“We’ve three doctors per nurse…and globally there’s a huge shortage
of nurses…being trained, anybody can fill up those vacancies,” he
told his audience at a function at Clifford Chance, London on March 8.
Bangladesh struggles with only 23,000 nurses for its population of
145 million while 680,000 registered nurses serve a population of 60
million in the UK, according to available information.
Dr Yunus said the first batch of nurses, brought from Grameen
families, would be graduated from the Grameen Caledonian College of
Nursing (GCCN) this year.
The GCCN, set up in collaboration with Glasgow Caledonian University,
follows the social business model that prioritises girls’ health and

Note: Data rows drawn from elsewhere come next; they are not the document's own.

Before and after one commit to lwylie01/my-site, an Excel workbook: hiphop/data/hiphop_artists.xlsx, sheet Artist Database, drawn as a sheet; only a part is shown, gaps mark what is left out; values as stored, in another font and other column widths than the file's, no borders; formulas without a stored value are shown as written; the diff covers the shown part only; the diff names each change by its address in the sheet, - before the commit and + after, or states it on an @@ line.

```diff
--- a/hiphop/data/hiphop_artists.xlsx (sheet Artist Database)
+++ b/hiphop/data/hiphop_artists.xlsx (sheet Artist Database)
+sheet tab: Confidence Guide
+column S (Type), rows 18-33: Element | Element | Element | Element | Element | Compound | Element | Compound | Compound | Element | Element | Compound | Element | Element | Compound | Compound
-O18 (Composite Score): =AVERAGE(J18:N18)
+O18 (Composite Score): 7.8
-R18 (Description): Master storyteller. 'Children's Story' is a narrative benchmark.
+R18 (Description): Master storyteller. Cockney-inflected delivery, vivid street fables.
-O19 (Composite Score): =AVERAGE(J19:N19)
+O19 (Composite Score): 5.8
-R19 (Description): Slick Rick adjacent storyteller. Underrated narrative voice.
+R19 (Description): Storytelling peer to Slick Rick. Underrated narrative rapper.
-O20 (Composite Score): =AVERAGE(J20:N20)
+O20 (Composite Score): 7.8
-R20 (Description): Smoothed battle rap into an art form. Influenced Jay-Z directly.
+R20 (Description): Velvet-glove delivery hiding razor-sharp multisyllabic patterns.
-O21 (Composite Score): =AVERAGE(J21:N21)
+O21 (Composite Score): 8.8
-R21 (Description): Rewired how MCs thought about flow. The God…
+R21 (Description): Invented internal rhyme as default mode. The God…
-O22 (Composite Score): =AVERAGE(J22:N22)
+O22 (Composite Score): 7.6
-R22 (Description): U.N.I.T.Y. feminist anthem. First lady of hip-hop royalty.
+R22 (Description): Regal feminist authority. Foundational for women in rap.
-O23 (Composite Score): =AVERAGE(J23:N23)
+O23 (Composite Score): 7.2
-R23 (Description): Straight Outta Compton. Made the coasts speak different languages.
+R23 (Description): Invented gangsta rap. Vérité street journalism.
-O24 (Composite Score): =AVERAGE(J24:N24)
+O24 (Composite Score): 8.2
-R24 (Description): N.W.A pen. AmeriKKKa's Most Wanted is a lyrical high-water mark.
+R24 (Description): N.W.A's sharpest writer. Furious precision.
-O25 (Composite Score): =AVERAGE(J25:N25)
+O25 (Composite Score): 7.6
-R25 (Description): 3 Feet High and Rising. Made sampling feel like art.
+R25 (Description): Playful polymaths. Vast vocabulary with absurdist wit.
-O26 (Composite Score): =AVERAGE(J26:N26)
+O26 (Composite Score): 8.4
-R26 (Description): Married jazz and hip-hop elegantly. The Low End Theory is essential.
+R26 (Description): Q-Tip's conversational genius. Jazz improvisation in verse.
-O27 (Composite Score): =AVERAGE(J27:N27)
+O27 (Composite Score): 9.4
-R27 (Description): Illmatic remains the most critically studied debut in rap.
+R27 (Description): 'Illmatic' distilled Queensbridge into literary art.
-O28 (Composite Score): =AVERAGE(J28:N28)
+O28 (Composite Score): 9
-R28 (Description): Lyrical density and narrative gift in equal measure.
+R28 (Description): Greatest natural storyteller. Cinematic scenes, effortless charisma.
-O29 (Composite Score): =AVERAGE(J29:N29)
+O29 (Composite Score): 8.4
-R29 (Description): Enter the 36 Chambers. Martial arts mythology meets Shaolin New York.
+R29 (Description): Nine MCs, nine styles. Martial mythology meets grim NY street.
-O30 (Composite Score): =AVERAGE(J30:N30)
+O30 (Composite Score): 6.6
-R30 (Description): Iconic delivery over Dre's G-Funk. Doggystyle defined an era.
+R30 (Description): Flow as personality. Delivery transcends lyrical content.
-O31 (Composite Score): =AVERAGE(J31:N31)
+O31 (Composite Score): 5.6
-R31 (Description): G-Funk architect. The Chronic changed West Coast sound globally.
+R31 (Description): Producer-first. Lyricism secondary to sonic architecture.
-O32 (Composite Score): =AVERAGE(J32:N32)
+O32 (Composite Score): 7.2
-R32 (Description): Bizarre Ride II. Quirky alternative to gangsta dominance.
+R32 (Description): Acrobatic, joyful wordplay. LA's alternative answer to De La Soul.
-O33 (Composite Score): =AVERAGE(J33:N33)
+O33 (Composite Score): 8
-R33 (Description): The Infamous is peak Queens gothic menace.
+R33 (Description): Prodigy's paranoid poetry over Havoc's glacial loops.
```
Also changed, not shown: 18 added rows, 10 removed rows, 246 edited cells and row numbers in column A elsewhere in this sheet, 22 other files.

prosperity as fundamental to ensure the health of future generations
and accelerate economic progress.
On their future plan of chain nursing colleges in the country, Prof

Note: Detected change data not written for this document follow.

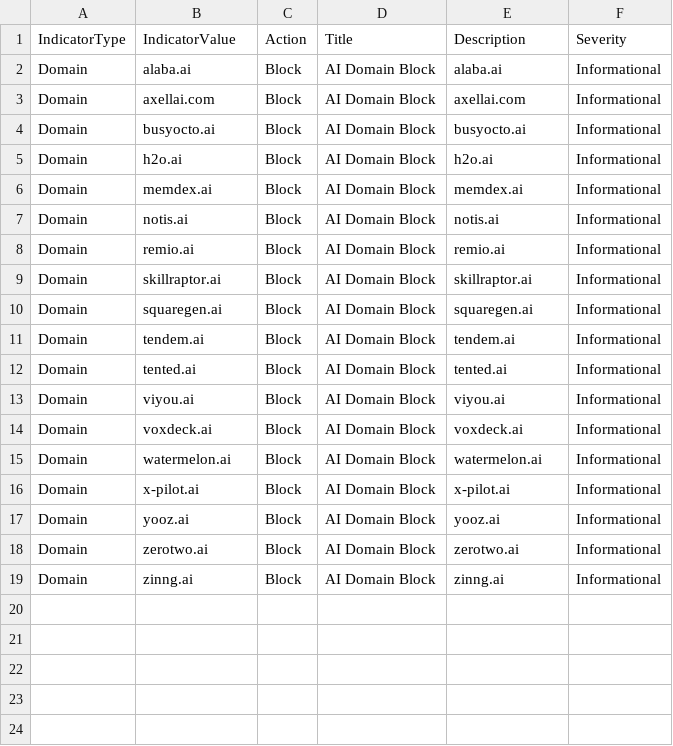
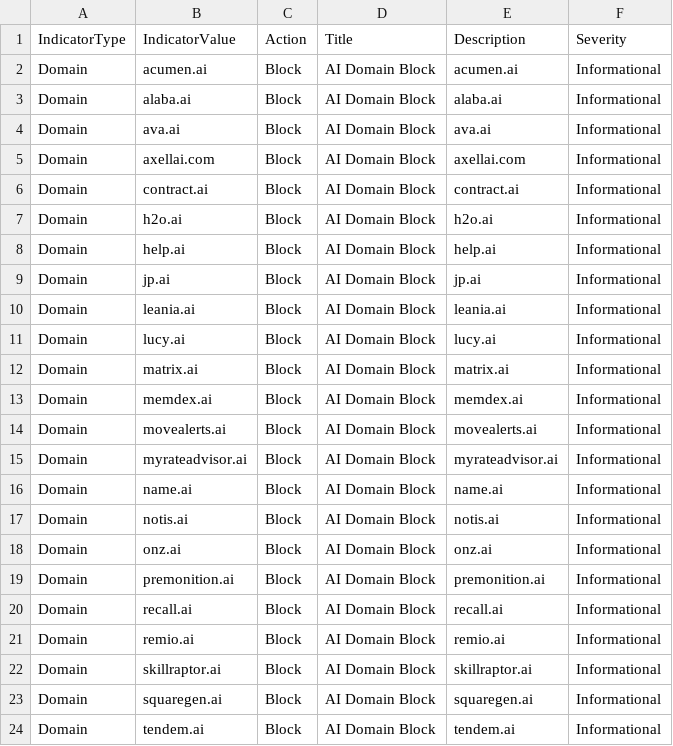
Before and after one commit to koensmink/AI-services-blockfeed-harvester, a CSV file: output/defender_indicators.csv, drawn as a sheet; only a part is shown; the shorter side is filled out with more unchanged rows; the diff covers the shown part only.

```diff
--- a/output/defender_indicators.csv
+++ b/output/defender_indicators.csv
@@ -1,8 +1,21 @@
 IndicatorType,IndicatorValue,Action,Title,Description,Severity
+Domain,acumen.ai,Block,AI Domain Block,acumen.ai,Informational
 Domain,alaba.ai,Block,AI Domain Block,alaba.ai,Informational
+Domain,ava.ai,Block,AI Domain Block,ava.ai,Informational
 Domain,axellai.com,Block,AI Domain Block,axellai.com,Informational
-Domain,busyocto.ai,Block,AI Domain Block,busyocto.ai,Informational
+Domain,contract.ai,Block,AI Domain Block,contract.ai,Informational
 Domain,h2o.ai,Block,AI Domain Block,h2o.ai,Informational
+Domain,help.ai,Block,AI Domain Block,help.ai,Informational
+Domain,jp.ai,Block,AI Domain Block,jp.ai,Informational
+Domain,leania.ai,Block,AI Domain Block,leania.ai,Informational
+Domain,lucy.ai,Block,AI Domain Block,lucy.ai,Informational
+Domain,matrix.ai,Block,AI Domain Block,matrix.ai,Informational
 Domain,memdex.ai,Block,AI Domain Block,memdex.ai,Informational
+Domain,movealerts.ai,Block,AI Domain Block,movealerts.ai,Informational
+Domain,myrateadvisor.ai,Block,AI Domain Block,myrateadvisor.ai,Informational
+Domain,name.ai,Block,AI Domain Block,name.ai,Informational
 Domain,notis.ai,Block,AI Domain Block,notis.ai,Informational
+Domain,onz.ai,Block,AI Domain Block,onz.ai,Informational
+Domain,premonition.ai,Block,AI Domain Block,premonition.ai,Informational
+Domain,recall.ai,Block,AI Domain Block,recall.ai,Informational
 Domain,remio.ai,Block,AI Domain Block,remio.ai,Informational
```
Also changed, not shown: 4 added rows elsewhere in this file, 5 other files.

Yunus said, “Since it’s designed as social business, we can now
replicate this…we can create as many nursing colleges as we want
because this one is sustained one.”

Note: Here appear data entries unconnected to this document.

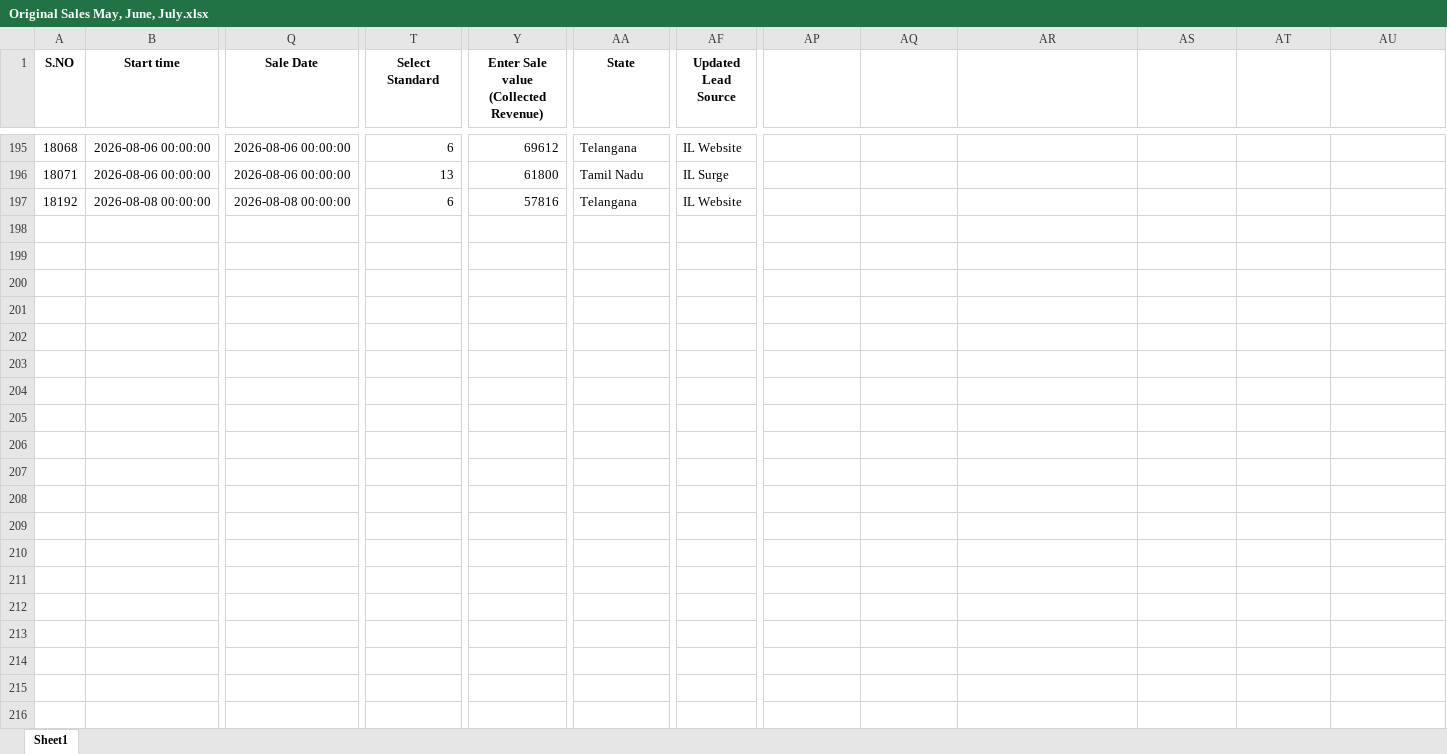
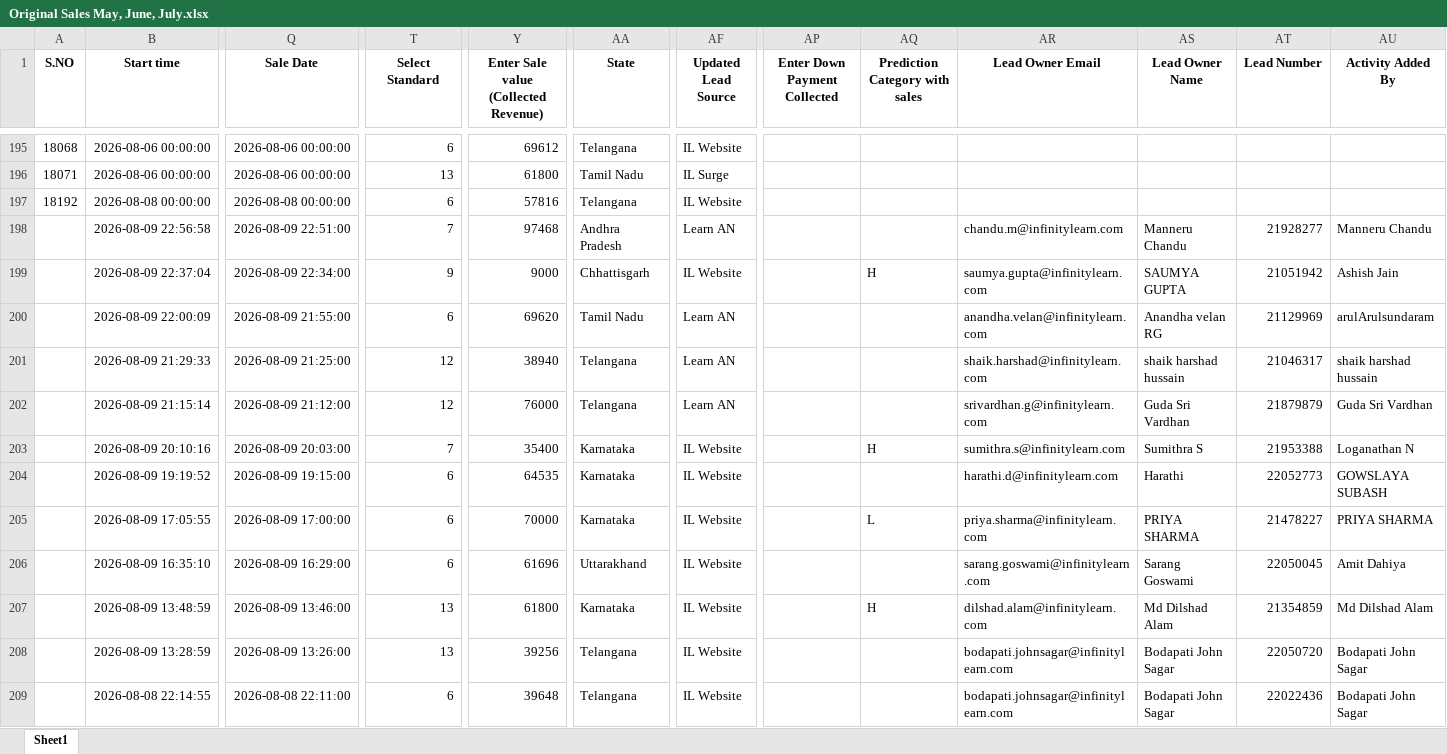
Before and after one commit to SabarimaniP/organics-dashboard-v4, an Excel workbook: _build/_merged/Original Sales May, June, July.xlsx, sheet Sheet1, drawn as a sheet; only a part is shown, gaps mark what is left out; values as stored, in another font and other column widths than the file's, no borders; rows hold the shown columns only; the diff names each change by its address in the sheet, - before the commit and + after, or states it on an @@ line.

```diff
--- a/_build/_merged/Original Sales May, June, July.xlsx (sheet Sheet1)
+++ b/_build/_merged/Original Sales May, June, July.xlsx (sheet Sheet1)
-AP1: (empty)
+AP1: Enter Down Payment Collected
-AQ1: (empty)
+AQ1: Prediction Category with sales
-AR1: (empty)
+AR1: Lead Owner Email
-AS1: (empty)
+AS1: Lead Owner Name
-AT1: (empty)
+AT1: Lead Number
-AU1: (empty)
+AU1: Activity Added By
+row 198:  | 2026-08-09 22:56:58 | 2026-08-09 22:51:00 | 7 | 97468 | Andhra Pradesh | Learn AN |  |  | chandu.m@infinitylearn.com | Manneru Chandu | 21928277 | Manneru Chandu
+row 199:  | 2026-08-09 22:37:04 | 2026-08-09 22:34:00 | 9 | 9000 | Chhattisgarh | IL Website |  | H | saumya.gupta@infinitylearn.com | SAUMYA GUPTA | 21051942 | Ashish Jain
+row 200:  | 2026-08-09 22:00:09 | 2026-08-09 21:55:00 | 6 | 69620 | Tamil Nadu | Learn AN |  |  | anandha.velan@infinitylearn.com | Anandha velan RG | 21129969 | arulArulsundaram
+row 201:  | 2026-08-09 21:29:33 | 2026-08-09 21:25:00 | 12 | 38940 | Telangana | Learn AN |  |  | shaik.harshad@infinitylearn.com | shaik harshad hussain | 21046317 | shaik harshad hussain
+row 202:  | 2026-08-09 21:15:14 | 2026-08-09 21:12:00 | 12 | 76000 | Telangana | Learn AN |  |  | srivardhan.g@infinitylearn.com | Guda Sri Vardhan | 21879879 | Guda Sri Vardhan
+row 203:  | 2026-08-09 20:10:16 | 2026-08-09 20:03:00 | 7 | 35400 | Karnataka | IL Website |  | H | sumithra.s@infinitylearn.com | Sumithra S | 21953388 | Loganathan N
+row 204:  | 2026-08-09 19:19:52 | 2026-08-09 19:15:00 | 6 | 64535 | Karnataka | IL Website |  |  | harathi.d@infinitylearn.com | Harathi | 22052773 | GOWSLAYA SUBASH
+row 205:  | 2026-08-09 17:05:55 | 2026-08-09 17:00:00 | 6 | 70000 | Karnataka | IL Website |  | L | priya.sharma@infinitylearn.com | PRIYA SHARMA | 21478227 | PRIYA SHARMA
+row 206:  | 2026-08-09 16:35:10 | 2026-08-09 16:29:00 | 6 | 61696 | Uttarakhand | IL Website |  |  | sarang.goswami@infinitylearn.com | Sarang Goswami | 22050045 | Amit Dahiya
+row 207:  | 2026-08-09 13:48:59 | 2026-08-09 13:46:00 | 13 | 61800 | Karnataka | IL Website |  | H | dilshad.alam@infinitylearn.com | Md Dilshad Alam | 21354859 | Md Dilshad Alam
+row 208:  | 2026-08-09 13:28:59 | 2026-08-09 13:26:00 | 13 | 39256 | Telangana | IL Website |  |  | bodapati.johnsagar@infinitylearn.com | Bodapati John Sagar | 22050720 | Bodapati John Sagar
+row 209:  | 2026-08-08 22:14:55 | 2026-08-08 22:11:00 | 6 | 39648 | Telangana | IL Website |  |  | bodapati.johnsagar@infinitylearn.com | Bodapati John Sagar | 22022436 | Bodapati John Sagar
```
Also changed, not shown: 6 other files.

He said some of the graduates (nurses) would be sent to Glasgow
Caledonian University to get their master’s degree which will help
address the need of faculty members for the future nursing colleges
About poverty, Prof Yunus said, “It’s not internally generated
phenomena, it’s externally imposed. So, if it’s external, we need to
go back and redesign the system so that nobody remains poor. We can
create the world that we want…we can create the world that we
deserve…the better world, safer world,” he said.
Clifford Chance and the UK chapter of the WAM (Women Advancing
Microfinance) International jointly arranged the event titled
‘Bringing Grameen to the UK: An Audience with Professor Yunus’ in
celebration of the International Women's Day.
Prof Yunus, the micro-credit pioneer, presented his vision on how
microfinance, which has traditionally been associated with the
developing world only, is relevant to developed economies.
Grameen in UK
A structure is being created to bring Grameen to the UK to help
improve the lives of the neediest in the UK, unlock human potentials
and break the cycle of poverty and welfare dependency.
Pockets of poverty and welfare dependency have not changed across the
UK in the last 40 years and 2.6 million people, including 1 million
young people, are unemployed in the UK. Meanwhile, 1 million UK
citizens do not have a bank account.
The two goals of the Grameen UK are to encourage and support
individuals to leave welfare behind, find jobs with a reasonable
income or start their own social business and thereby encourage their
own economic and personal development and that of their family and
their community. And to ensure that Grameen UK branches are
self-sustaining social businesses.
Meanwhile, the Grameen Scotland Foundation has been created to focus
on poverty alleviation and education across the UK through the
introduction and support of microcredit programmes following the
principles developed by Prof Muhammad Yunus and his Grameen
The founding trustees of the Grameen Scotland Foundation are Dr
Martin Cheyne, Prof Pamela Gillies, Principal and Vice Chancellor,
Glasgow Caledonian University and Mark Tennant, Chairman, Scottish